Floods in Pakistan ‘probably’ worse due to warming

floods in Pakistan

floods in Pakistan

Global warming probably played a role in the devastating floods that hit Pakistan, scientists say.

Researchers from the World Weather Attribution group say climate change may have increased the intensity of rainfall.

However, there were many uncertainties in the results, so the team was unable to quantify the scale of the impact.

The scientists believe that there is about a 1% chance that such a situation will occur in any other year.

In the two months since flooding began in Pakistan, thousands of people have been affected, and around 1,500 have died due to the rising waters.

Due to the intensity of the downpour, the Indus river burst its banks, causing landslides and urban flash floods.

From the beginning, the politicians pointed out that climate change had greatly contributed to the desperation.

But this first scientific analysis says the picture is complicated.

Certainly, the severe heat waves that affected India and Pakistan earlier this year were easier to explain, and researchers found that climate change made them up to 30 times more likely to occur.

But extreme rainfall events are difficult to estimate. Pakistan is located on the edge of the monsoon region where the rainfall pattern is highly variable from year to year.

A map showing the damage caused by monsoon rains

A map showing the damage caused by monsoon rains

Other complications include the impact of large-scale weather events such as La Niña, which also played a role in the last major floods in Pakistan in 2010.

During the 60-day period of heaviest rainfall this summer, scientists recorded an increase of about 75% across the Indus basin, while the heaviest five-day period in the provinces of Sindh and Balochistan recorded an increase in rainfall of about 50%.

The researchers then used climate models to determine how likely these events would be in a world without warming.

Some of the models suggested that the increases in rainfall intensity could be a result of human-caused climate change – but there were significant uncertainties in the results.

“Our evidence suggests that climate change played an important role in the event, although our analysis does not allow us to quantify the extent of the role,” said Friederike Otto of Imperial College London, one of the authors of the report.

“What we saw in Pakistan is exactly what climate forecasters have been predicting for years. It is also consistent with historical records that show that heavy rainfall has increased significantly in the region since humans started emitting numbers large amounts of greenhouse gases into the atmosphere.
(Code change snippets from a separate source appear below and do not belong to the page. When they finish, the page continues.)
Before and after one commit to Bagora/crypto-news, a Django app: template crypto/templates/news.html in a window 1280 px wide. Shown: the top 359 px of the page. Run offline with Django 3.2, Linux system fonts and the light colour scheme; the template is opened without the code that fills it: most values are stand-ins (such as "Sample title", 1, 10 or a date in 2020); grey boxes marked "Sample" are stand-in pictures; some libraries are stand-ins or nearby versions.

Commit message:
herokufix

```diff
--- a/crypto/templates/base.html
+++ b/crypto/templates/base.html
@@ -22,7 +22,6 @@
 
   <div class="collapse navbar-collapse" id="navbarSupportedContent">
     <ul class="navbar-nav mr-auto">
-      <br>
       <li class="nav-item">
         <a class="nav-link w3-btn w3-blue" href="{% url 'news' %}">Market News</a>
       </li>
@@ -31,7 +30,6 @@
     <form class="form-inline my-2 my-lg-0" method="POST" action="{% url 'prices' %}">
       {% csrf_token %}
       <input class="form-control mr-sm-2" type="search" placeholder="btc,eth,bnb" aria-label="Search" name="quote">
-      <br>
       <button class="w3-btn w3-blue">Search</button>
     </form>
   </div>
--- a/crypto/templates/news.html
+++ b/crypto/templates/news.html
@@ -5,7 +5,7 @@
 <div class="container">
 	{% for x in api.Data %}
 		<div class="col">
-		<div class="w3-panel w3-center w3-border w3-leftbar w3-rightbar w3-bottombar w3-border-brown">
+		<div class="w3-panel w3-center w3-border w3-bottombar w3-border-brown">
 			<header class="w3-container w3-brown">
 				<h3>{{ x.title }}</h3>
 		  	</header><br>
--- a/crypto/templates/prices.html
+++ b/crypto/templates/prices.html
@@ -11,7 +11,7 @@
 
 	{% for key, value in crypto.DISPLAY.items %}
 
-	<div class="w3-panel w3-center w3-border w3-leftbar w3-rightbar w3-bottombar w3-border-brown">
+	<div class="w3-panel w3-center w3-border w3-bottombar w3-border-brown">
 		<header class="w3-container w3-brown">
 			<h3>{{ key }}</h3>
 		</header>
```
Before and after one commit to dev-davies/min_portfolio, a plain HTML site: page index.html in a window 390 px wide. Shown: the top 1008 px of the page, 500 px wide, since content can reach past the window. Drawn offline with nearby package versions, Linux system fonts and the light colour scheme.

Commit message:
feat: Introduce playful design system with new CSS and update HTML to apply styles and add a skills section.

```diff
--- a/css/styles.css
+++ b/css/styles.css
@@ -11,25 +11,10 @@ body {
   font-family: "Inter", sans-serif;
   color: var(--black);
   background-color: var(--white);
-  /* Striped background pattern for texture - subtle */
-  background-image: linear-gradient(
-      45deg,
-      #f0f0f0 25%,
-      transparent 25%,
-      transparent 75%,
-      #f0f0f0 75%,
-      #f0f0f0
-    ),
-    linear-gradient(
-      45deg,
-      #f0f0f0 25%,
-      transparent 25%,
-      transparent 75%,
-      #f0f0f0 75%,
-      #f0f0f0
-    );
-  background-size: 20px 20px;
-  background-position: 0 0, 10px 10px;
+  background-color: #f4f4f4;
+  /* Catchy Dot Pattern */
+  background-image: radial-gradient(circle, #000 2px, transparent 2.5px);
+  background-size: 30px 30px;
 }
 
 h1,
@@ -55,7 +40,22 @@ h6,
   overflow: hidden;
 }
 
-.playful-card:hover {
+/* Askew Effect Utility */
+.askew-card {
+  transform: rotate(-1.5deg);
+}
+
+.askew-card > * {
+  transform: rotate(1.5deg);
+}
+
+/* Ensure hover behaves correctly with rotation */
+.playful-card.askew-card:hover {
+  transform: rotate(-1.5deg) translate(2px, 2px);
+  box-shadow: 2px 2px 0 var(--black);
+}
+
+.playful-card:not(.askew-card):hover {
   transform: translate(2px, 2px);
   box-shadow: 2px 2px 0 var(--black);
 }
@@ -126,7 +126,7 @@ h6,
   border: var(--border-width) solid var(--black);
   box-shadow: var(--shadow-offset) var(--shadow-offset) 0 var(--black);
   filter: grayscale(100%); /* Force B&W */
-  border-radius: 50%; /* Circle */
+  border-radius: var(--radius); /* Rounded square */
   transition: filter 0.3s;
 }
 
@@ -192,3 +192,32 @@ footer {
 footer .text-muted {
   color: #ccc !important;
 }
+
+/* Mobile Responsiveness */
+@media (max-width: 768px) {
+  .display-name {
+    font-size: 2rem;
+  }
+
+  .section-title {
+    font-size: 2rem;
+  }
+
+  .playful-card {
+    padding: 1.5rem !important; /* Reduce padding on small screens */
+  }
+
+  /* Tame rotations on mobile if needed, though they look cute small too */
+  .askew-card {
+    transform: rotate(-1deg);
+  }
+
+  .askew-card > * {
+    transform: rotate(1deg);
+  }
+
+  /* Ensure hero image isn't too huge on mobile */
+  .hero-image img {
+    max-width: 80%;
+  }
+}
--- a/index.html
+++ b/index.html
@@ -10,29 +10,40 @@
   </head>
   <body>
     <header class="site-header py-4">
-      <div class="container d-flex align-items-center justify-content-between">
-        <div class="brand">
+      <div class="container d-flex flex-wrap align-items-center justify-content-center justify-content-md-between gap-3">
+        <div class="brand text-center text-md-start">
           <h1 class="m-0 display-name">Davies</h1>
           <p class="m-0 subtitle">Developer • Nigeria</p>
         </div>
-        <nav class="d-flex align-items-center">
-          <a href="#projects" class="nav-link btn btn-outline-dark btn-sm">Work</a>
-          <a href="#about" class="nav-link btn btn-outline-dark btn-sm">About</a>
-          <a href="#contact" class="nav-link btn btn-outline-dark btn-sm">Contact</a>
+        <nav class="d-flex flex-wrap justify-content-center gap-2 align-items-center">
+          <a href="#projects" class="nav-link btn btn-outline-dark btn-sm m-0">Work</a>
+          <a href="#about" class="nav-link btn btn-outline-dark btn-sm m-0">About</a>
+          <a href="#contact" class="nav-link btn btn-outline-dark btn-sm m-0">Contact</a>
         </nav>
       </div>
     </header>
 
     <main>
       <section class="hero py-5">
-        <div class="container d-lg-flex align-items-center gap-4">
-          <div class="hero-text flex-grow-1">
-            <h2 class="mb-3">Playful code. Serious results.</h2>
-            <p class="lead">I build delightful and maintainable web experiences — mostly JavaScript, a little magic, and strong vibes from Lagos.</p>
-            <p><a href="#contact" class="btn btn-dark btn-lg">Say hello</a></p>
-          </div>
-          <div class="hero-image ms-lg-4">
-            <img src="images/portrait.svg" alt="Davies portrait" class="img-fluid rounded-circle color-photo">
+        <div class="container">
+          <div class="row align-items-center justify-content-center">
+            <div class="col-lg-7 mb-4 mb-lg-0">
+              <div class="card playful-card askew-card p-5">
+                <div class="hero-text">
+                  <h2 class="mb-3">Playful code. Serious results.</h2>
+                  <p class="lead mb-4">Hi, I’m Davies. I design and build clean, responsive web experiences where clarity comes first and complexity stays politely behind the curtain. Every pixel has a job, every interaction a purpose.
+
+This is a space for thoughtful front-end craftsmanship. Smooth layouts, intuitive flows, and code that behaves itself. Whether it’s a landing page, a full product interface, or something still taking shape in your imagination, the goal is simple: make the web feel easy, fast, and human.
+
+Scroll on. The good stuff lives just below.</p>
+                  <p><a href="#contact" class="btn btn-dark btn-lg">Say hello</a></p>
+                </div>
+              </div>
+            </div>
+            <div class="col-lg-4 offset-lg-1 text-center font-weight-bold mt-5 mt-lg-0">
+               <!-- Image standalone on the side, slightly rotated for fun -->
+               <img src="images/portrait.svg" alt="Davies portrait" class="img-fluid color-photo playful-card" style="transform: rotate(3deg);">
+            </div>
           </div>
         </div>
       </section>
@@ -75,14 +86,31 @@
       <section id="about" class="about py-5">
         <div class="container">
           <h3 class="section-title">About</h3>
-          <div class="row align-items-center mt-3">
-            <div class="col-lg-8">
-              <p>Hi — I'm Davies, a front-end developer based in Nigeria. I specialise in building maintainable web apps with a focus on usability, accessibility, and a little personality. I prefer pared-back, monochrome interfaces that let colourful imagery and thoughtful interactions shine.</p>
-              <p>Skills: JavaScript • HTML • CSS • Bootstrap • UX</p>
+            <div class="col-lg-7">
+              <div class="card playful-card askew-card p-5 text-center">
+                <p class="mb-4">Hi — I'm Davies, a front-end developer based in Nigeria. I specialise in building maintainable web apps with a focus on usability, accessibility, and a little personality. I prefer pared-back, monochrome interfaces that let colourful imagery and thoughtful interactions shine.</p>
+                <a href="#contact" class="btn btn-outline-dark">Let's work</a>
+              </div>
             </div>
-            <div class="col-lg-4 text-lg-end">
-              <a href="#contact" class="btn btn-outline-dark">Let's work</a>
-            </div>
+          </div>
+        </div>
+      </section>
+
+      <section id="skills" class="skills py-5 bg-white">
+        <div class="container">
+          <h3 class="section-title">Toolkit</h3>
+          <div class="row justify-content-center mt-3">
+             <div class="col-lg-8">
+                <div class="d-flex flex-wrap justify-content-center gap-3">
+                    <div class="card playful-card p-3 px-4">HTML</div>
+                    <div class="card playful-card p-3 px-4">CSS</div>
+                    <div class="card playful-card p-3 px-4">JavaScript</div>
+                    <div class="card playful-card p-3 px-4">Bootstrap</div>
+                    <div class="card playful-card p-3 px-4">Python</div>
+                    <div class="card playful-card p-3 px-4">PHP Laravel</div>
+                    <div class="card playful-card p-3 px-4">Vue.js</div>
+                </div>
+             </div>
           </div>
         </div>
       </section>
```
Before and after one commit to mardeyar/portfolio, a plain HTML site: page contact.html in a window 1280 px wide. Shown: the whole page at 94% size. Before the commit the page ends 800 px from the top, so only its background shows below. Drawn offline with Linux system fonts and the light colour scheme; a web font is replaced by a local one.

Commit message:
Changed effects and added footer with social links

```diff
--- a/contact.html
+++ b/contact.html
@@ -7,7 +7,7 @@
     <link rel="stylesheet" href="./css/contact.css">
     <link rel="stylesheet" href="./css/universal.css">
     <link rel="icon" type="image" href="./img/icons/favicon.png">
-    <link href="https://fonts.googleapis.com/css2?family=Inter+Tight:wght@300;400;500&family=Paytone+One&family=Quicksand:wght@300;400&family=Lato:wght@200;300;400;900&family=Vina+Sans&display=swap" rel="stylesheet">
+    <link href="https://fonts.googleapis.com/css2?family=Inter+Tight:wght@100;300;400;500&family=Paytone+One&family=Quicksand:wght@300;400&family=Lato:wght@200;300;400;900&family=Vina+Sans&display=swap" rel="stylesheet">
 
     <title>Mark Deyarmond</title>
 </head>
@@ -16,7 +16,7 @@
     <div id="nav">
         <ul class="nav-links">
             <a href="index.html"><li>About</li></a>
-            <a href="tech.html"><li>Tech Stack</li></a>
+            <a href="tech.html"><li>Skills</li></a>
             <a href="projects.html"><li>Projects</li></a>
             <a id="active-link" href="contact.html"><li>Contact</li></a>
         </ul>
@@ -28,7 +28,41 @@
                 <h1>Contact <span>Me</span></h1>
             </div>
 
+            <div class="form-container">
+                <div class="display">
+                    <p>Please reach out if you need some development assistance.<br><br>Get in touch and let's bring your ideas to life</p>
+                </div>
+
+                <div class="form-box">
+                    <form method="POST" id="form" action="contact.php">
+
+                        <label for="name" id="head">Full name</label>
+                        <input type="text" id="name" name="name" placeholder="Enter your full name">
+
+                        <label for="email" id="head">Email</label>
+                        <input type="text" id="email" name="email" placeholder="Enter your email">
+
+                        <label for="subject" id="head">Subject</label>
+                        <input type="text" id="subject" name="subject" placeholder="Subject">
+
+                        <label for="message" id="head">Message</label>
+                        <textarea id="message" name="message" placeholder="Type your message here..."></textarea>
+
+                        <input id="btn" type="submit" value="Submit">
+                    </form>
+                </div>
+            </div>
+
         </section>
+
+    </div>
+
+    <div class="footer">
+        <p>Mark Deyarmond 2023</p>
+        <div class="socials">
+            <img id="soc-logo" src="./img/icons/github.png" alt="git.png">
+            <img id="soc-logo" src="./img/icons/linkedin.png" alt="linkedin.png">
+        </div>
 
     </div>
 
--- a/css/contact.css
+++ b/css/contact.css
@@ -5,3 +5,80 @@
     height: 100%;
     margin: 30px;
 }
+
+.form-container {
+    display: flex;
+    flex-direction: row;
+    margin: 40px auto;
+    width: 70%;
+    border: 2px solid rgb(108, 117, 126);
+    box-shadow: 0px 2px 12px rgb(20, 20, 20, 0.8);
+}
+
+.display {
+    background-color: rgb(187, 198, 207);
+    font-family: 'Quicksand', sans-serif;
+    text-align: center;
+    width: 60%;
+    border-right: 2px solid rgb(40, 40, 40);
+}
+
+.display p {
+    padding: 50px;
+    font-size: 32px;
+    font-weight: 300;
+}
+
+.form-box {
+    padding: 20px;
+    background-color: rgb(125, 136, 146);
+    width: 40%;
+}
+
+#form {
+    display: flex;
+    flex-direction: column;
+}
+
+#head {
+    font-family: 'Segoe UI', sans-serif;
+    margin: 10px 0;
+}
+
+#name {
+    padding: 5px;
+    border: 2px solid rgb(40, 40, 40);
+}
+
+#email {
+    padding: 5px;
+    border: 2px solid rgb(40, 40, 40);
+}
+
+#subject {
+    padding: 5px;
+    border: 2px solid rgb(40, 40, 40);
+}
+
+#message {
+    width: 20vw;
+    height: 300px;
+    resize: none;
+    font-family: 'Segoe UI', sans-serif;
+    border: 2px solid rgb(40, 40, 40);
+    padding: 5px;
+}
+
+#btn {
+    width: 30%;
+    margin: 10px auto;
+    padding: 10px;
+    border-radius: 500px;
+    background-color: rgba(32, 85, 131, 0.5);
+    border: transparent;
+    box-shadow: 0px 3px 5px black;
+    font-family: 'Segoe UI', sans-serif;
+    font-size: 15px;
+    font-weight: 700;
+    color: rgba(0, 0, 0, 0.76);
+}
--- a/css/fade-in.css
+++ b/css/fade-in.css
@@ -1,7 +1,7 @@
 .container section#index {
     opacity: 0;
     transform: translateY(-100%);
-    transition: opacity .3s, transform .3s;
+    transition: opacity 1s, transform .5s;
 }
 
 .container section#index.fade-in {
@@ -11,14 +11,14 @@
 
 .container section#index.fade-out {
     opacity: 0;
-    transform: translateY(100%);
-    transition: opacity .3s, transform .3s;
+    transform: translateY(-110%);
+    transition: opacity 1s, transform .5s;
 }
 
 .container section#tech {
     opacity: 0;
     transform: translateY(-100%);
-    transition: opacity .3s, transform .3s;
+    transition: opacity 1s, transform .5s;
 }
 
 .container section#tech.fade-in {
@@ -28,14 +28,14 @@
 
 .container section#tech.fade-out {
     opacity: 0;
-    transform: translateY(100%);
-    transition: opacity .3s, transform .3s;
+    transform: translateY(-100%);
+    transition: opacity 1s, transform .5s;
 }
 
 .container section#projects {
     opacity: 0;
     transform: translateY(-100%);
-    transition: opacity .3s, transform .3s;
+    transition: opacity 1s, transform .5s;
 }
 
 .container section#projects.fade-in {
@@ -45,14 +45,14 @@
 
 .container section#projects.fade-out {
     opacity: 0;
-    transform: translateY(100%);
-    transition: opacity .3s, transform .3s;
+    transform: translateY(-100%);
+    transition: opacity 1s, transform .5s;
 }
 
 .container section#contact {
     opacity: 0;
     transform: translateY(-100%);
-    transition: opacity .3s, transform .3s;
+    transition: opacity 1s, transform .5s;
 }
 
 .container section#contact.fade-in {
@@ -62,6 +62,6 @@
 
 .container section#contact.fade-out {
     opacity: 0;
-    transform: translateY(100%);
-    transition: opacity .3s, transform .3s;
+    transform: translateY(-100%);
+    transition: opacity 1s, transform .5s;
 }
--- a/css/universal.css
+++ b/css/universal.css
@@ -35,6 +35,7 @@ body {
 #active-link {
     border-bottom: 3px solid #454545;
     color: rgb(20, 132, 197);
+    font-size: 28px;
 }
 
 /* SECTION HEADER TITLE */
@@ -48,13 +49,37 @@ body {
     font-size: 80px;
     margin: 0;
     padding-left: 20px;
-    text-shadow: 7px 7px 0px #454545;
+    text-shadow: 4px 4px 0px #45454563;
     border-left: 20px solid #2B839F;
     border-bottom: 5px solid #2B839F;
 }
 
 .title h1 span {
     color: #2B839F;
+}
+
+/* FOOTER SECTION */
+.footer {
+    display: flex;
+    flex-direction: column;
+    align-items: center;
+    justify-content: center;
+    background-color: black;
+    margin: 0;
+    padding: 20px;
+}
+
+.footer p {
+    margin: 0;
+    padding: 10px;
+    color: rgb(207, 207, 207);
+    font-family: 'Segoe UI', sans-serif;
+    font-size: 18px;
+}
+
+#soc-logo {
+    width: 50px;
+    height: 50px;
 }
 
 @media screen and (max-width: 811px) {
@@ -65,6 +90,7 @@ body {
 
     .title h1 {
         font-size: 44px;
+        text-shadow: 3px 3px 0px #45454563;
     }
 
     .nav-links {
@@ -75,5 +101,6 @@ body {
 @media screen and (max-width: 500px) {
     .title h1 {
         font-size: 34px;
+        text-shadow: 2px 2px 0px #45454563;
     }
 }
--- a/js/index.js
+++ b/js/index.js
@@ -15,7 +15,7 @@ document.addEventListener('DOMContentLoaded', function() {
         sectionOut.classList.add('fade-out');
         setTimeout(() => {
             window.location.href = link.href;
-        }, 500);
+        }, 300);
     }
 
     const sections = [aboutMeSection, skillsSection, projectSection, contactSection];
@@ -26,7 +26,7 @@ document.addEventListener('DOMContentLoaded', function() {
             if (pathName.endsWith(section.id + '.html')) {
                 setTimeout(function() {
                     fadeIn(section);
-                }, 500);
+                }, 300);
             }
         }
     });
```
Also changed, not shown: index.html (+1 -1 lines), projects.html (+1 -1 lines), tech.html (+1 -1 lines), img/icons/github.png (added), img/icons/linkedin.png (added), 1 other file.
And our analysis also clearly shows that further warming will make these torrential events even more intense.”

“So, although it is difficult to put a precise figure on the contribution of climate change, the fingerprint of global warming is clear.”

The researchers say there is about a 1% chance of a repeat of the heavy rains experienced by Pakistan this year in any given year, although this estimate also comes with a large range of uncertainty.

Follow Matt on Twitter @mattmcgrathbbc.

Leave a Reply

Your email address will not be published.